The views expressed are those of the author and are not necessarily those of Scientific American.

What shape has a constant width, no matter how it’s oriented? While most of you would say a circle (and you’d be right), that’s not the only answer. Other shapes, like the Reuleaux triangle, also fit the mold. At the base, the triangle is shaped like an equilateral triangle, but each side curves on a circular arc.

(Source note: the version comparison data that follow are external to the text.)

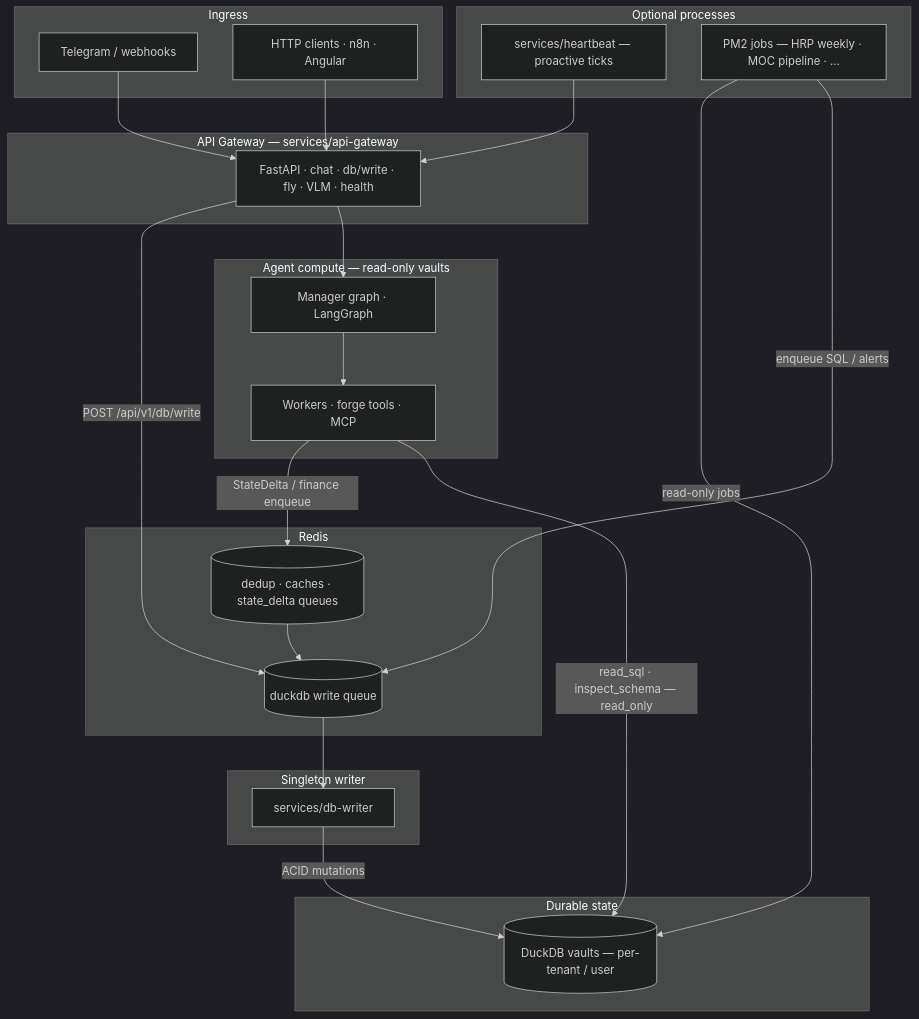
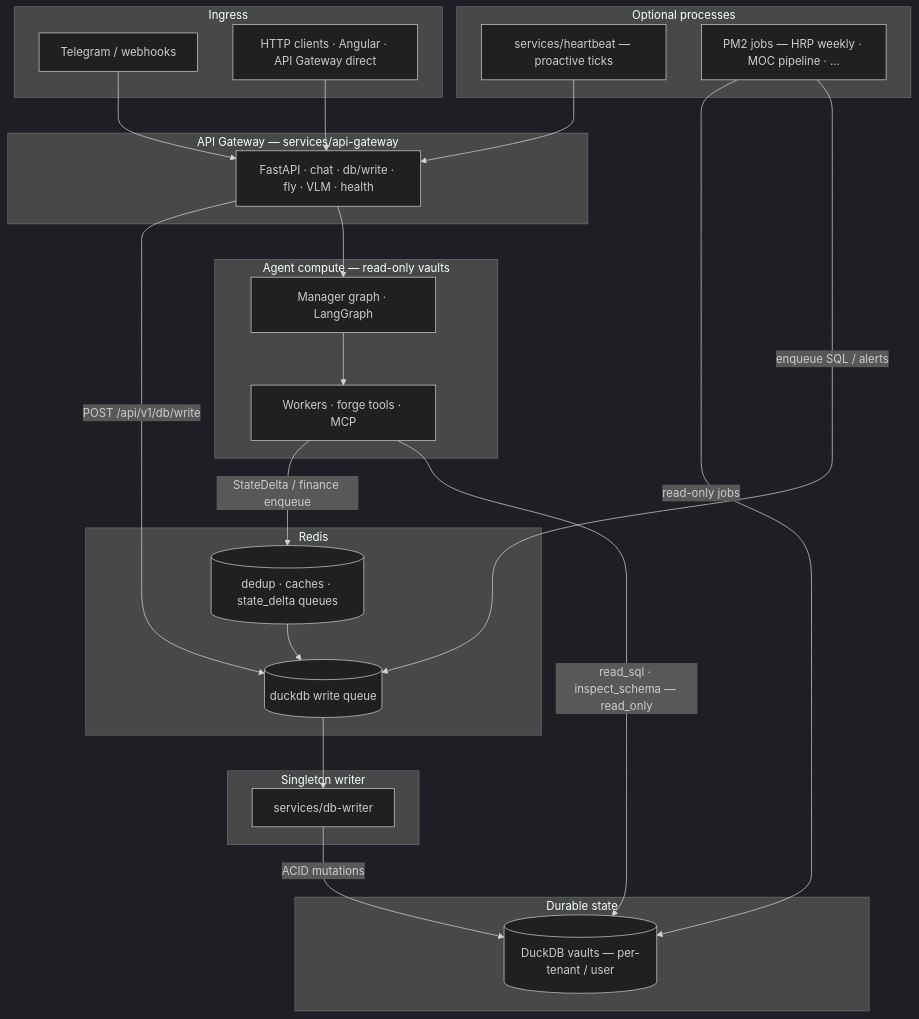
One commit to Capadonna-Labs/DuckClaw changed the diagram in docs/architecture/system_overview.md. Above: the diagram before and after it, drawn with Mermaid (dark theme). The commit also changed 110 other files, not shown here.

````diff
--- a/docs/architecture/system_overview.md
+++ b/docs/architecture/system_overview.md
@@ -7,51 +7,51 @@
 ```mermaid
 flowchart TB
   subgraph Ingress["Ingress"]
     TG[Telegram / webhooks]
-    HTTP[HTTP clients · n8n · Angular]
+    HTTP[HTTP clients · Angular · API Gateway direct]
   end
 
   subgraph Gateway["API Gateway — services/api-gateway"]
     API[FastAPI · chat · db/write · fly · VLM · health]
   end
 
   subgraph Compute["Agent compute — read-only vaults"]
     MGR[Manager graph · LangGraph]
     WRK[Workers · forge tools · MCP]
   end
 
   subgraph Sidecars["Optional processes"]
     HB[services/heartbeat — proactive ticks]
     PM2[PM2 jobs — HRP weekly · MOC pipeline · …]
   end
 
   subgraph Async["Redis"]
     QW[(duckdb write queue)]
     DD[(dedup · caches · state_delta queues)]
   end
 
   subgraph Writer["Singleton writer"]
     DW[services/db-writer]
   end
 
   subgraph Data["Durable state"]
     VAULT[(DuckDB vaults — per-tenant / user)]
   end
 
   TG --> API
   HTTP --> API
   HB --> API
   PM2 -->|"enqueue SQL / alerts"| QW
   PM2 -->|"read-only jobs"| VAULT
 
   API --> MGR
   MGR --> WRK
   WRK -->|"read_sql · inspect_schema — read_only"| VAULT
 
   API -->|"POST /api/v1/db/write"| QW
   WRK -->|"StateDelta / finance enqueue"| DD
   DD --> QW
 
   QW --> DW
   DW -->|"ACID mutations"| VAULT
 ```
````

In the video “Shapes and Solids of Constant Width,” Numberphile’s Steve Mould discusses and demonstrates the use of these shapes in more depth. In an attempt to see what could replace the wheel, he even tries to balance on a wooden board supported by 3-D shapes of constant width that aren’t circles.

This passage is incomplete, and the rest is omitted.